Exercise directions:
Which lines of the entries below hold the word "fontsize"? Report each of them.

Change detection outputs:
____

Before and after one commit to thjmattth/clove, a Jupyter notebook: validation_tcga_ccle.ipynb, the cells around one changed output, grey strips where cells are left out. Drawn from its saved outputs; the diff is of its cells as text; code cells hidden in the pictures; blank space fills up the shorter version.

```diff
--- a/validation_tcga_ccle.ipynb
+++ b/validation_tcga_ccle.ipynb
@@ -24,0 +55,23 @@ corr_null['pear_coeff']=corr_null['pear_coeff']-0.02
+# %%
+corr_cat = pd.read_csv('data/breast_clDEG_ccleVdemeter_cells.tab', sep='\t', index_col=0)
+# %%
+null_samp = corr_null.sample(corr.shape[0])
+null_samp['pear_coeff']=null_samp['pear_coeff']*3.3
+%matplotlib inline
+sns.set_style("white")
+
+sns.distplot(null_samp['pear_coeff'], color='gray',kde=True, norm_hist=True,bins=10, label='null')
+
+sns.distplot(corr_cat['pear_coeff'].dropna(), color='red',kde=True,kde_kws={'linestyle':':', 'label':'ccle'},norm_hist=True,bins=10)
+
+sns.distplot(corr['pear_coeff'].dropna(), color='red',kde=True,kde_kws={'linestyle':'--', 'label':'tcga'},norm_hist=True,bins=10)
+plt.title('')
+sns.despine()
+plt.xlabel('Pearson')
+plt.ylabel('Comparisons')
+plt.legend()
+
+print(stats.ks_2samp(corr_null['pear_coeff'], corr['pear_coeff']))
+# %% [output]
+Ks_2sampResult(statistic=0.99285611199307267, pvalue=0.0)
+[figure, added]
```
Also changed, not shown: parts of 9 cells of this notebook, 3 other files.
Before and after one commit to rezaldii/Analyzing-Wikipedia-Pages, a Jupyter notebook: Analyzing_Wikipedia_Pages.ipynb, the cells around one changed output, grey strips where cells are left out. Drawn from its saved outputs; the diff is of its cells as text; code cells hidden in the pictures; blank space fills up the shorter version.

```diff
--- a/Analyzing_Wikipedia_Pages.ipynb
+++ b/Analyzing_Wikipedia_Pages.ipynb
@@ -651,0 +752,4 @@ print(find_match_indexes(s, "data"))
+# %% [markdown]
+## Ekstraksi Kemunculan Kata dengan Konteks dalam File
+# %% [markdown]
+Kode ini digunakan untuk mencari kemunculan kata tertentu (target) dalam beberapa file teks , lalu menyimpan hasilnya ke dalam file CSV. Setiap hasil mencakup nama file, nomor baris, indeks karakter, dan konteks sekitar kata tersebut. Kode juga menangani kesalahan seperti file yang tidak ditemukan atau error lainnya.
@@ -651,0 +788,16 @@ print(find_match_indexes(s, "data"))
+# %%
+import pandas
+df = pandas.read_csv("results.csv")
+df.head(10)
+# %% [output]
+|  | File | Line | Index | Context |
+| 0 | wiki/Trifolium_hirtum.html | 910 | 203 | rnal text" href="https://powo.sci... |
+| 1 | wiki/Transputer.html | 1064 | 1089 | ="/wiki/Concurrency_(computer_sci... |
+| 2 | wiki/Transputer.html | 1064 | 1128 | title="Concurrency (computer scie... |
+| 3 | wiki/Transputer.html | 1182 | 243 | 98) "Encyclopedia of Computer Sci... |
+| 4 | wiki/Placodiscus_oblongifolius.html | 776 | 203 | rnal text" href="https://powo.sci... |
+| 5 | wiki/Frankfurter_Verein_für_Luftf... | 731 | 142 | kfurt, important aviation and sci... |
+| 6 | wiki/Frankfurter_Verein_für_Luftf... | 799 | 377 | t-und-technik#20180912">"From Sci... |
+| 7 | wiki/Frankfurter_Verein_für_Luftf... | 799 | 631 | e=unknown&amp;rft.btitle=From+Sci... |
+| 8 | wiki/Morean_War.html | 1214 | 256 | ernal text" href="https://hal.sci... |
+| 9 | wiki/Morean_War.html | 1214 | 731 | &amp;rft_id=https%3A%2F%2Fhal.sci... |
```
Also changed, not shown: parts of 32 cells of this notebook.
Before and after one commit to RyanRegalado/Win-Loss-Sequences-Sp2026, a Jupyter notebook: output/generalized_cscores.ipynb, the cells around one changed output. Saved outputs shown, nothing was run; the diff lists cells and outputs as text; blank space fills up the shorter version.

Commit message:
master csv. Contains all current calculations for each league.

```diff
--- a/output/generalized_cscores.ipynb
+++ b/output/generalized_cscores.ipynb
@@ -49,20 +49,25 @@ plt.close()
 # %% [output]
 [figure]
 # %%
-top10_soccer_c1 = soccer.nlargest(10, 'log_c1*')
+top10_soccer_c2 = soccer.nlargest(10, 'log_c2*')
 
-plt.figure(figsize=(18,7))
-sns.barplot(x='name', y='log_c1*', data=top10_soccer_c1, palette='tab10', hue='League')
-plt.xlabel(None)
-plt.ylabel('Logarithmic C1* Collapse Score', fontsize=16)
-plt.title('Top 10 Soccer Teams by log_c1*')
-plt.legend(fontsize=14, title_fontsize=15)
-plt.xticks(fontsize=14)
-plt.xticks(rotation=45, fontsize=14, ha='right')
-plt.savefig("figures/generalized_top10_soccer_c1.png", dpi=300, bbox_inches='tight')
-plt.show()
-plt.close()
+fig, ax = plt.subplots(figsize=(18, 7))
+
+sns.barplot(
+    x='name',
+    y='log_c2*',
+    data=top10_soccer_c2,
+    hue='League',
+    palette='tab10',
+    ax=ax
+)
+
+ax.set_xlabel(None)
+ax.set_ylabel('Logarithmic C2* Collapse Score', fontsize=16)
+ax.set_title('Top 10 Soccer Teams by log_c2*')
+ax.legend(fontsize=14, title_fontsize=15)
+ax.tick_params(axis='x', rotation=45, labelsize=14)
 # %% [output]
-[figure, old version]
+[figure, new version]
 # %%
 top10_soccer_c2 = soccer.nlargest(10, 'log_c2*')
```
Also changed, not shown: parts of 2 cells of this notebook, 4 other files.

____

Solved problem:
-plt.ylabel('Logarithmic C1* Collapse Score', fontsize=16)
-plt.legend(fontsize=14, title_fontsize=15)
-plt.xticks(fontsize=14)
-plt.xticks(rotation=45, fontsize=14, ha='right')
+ax.set_ylabel('Logarithmic C2* Collapse Score', fontsize=16)
+ax.legend(fontsize=14, title_fontsize=15)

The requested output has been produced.